As an ideology, Hindu nationalism has traditionally struggled to create a universal ‘monotheme’ for a larger, pan-Indian Hindu community. That is, to unite believers in different gods and goddesses — different caste, linguistic, cultural, and regional groups — into an axiomatic identity. This was obviously a difficult project because Hinduism had no universal ‘church’ and there were no traditional ways of brining a people divided by caste and untouchability under one roof as a congregation or ‘flock.’ In the course of the twentieth century, Hindutva had attempted to recast disparate energies of ‘Hinduism’ into a ‘Political Monotheism’ with a jealous mission and one destination narrative. It had used disciplinary institutions like the Rashtriya Swyamsevak Sangh (RSS), ecumenical organizations like the Vishwa Hindu Parishad (VHP), and organs of print capitalism to that purpose. This paper inquires whether we now have a dispensation of Hindutva 2.0, that is, an electronic information culture that seeks to create a new, increasingly pan-Indian and transnational virtual Hindu ‘commons’ beyond traditional caste strictures and taboos pertaining to custom, touch, food, or water.

Author of “Hindutva as Political Monotheism” (Durham: Duke University Press, 2020)Bio:
Dr. Basu is an Associate Professor of English, Criticism, Cinema and Media Studies, University of Illinois at Urbana-Champaign.

Profile: http://www.english.illinois.edu/people/basu1Author of “Hindutva as Political Monotheism” (Durham: Duke University Press, 2020)https://www.dukeupress.edu/hindutva-as-political-monotheism

#CAREMassey #CARECCA,  #EndTheHate ,#CARELectureSeries, #Hindutva, #InformationEcology, #MaseyUni, #MasseyBusinessSchool,

CARE News faculty member Dr. Jagadish Thaker co-authored a piece on attitudes toward vaccines in Aotearoa New Zealand

CARE faculty member Dr. Jagadish Thaker co-authored a piece on attitudes toward vaccines in Aotearoa New Zealand in 2020. Here’s Dr. Ashley Bloomfield citing the research in 2021, noting that one in four New Zealanders are hesitant to get vaccinated and the importance of focusing on reliable information from trusted sources.

Article Links:

#MasseyCJM #masseyuniversity #MasseyUni #COVID19 #COVIDVaccine #Aotearoa #NewZealand

CARE News: Professor Mohan J Dutta serves as an advisor on the WHO-Europe Expert Advisory Group on Cultural Contexts of Health

Professor Mohan J Dutta serves as an advisor on the WHO-Europe Expert Advisory Group on Cultural Contexts of Health. In this role, Professor Mohan Dutta offered expert insights into strategies for addressing pandemic fatigue. These insights are relevant now more than ever.
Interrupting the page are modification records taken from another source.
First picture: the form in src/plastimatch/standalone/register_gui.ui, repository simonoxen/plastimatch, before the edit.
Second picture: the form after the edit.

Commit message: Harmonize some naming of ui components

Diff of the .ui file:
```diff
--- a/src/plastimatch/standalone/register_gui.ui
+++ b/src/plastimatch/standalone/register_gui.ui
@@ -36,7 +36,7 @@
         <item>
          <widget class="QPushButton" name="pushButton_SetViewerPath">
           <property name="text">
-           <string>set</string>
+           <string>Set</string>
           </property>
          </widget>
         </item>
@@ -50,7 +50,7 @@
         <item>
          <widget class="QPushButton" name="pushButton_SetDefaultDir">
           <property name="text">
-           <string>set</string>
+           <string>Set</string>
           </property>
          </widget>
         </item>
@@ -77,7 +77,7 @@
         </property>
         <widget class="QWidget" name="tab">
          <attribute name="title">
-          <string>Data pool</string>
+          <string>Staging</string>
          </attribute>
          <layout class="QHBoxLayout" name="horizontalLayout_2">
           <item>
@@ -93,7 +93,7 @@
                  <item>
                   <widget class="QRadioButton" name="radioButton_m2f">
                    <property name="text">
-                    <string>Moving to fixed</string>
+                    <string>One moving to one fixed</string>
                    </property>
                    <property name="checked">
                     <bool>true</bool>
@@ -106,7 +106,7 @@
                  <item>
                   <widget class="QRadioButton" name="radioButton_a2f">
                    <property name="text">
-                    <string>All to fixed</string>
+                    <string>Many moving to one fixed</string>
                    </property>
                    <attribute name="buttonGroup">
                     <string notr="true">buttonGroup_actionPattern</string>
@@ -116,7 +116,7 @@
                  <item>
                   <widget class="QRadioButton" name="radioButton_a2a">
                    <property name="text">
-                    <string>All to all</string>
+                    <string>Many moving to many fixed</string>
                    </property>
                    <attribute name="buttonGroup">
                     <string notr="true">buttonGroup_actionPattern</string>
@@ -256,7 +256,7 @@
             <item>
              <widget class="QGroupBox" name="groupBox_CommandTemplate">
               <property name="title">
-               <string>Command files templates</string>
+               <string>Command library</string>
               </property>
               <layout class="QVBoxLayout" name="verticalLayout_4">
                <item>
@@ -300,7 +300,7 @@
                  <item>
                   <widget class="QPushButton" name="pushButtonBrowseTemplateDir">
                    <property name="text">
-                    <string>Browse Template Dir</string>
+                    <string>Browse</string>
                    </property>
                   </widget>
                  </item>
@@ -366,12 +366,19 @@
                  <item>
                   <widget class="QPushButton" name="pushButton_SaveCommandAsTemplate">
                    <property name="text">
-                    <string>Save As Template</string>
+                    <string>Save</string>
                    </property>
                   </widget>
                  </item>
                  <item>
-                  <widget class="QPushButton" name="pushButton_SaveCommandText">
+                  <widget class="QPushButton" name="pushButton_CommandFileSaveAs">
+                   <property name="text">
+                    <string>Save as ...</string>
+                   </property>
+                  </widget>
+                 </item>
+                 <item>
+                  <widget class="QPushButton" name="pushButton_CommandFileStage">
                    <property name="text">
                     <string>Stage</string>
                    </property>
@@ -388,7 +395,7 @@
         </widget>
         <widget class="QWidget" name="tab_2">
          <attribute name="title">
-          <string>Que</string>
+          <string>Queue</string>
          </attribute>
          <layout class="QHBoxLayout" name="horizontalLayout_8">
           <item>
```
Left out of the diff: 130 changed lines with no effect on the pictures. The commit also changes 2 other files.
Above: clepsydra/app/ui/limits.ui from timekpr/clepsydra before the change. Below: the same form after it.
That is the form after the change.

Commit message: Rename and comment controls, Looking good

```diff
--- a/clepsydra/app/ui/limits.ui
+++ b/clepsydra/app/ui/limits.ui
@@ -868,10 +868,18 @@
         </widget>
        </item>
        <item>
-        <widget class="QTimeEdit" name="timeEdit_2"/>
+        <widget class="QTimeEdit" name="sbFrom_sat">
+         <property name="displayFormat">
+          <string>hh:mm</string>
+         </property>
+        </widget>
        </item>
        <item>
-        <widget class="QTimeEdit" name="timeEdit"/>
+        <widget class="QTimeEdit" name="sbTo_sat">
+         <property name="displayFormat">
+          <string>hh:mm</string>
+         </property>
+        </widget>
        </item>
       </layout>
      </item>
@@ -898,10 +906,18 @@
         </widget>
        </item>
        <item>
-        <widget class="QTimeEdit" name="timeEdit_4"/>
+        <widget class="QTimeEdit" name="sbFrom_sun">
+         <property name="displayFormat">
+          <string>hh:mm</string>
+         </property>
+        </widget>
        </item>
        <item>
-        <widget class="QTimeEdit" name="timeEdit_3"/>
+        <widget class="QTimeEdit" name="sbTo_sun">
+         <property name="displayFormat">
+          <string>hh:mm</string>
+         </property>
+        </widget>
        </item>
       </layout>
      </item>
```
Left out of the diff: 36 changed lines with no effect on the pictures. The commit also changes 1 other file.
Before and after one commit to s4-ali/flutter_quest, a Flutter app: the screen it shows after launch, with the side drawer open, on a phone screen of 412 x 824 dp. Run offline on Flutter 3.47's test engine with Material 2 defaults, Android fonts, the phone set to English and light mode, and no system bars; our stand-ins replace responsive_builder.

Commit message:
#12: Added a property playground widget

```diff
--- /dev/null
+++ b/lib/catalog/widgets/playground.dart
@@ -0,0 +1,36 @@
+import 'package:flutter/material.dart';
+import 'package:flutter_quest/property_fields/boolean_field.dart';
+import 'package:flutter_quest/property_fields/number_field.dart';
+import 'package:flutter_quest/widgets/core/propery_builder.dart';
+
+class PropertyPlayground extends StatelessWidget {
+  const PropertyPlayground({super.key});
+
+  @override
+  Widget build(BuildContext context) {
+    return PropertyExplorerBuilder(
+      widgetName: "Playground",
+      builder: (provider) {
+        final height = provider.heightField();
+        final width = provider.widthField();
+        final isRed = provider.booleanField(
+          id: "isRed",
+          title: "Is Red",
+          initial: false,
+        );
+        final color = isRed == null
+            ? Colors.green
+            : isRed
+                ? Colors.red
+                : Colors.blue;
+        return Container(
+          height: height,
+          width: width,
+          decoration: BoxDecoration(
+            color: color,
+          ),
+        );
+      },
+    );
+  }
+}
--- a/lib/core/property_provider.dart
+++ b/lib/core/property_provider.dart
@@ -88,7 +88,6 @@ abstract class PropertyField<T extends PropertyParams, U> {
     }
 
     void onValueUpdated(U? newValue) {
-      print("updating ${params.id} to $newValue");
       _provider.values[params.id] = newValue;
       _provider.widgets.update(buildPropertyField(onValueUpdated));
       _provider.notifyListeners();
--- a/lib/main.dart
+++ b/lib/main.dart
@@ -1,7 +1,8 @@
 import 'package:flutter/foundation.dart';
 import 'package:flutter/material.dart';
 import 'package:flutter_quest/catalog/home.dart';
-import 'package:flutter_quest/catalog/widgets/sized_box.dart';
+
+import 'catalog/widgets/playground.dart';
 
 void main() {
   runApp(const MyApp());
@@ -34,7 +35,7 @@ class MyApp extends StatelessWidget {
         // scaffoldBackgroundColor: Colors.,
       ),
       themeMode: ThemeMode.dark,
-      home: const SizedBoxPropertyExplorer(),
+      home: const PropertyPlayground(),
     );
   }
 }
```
  • Understand people. Collect and use evidence for targeted, tailored and effective policies, interventions and communication.
  • Allow people to live their lives, but reduce risk. Wide-ranging restrictions may not be feasible for everyone in the long run.
  • Engage people as part of the solution. Find ways to meaningfully involve individuals and communities at every level.
  • Acknowledge and address the hardship people experience and the profound impact the pandemic has had on their lives.

Here is the link to the insights document & the pdf below:


#COVID19 #pandemic #pandemicfatigue #WHO #EuropeExpertAdvisoryGroup #CulturalContextsOfHealth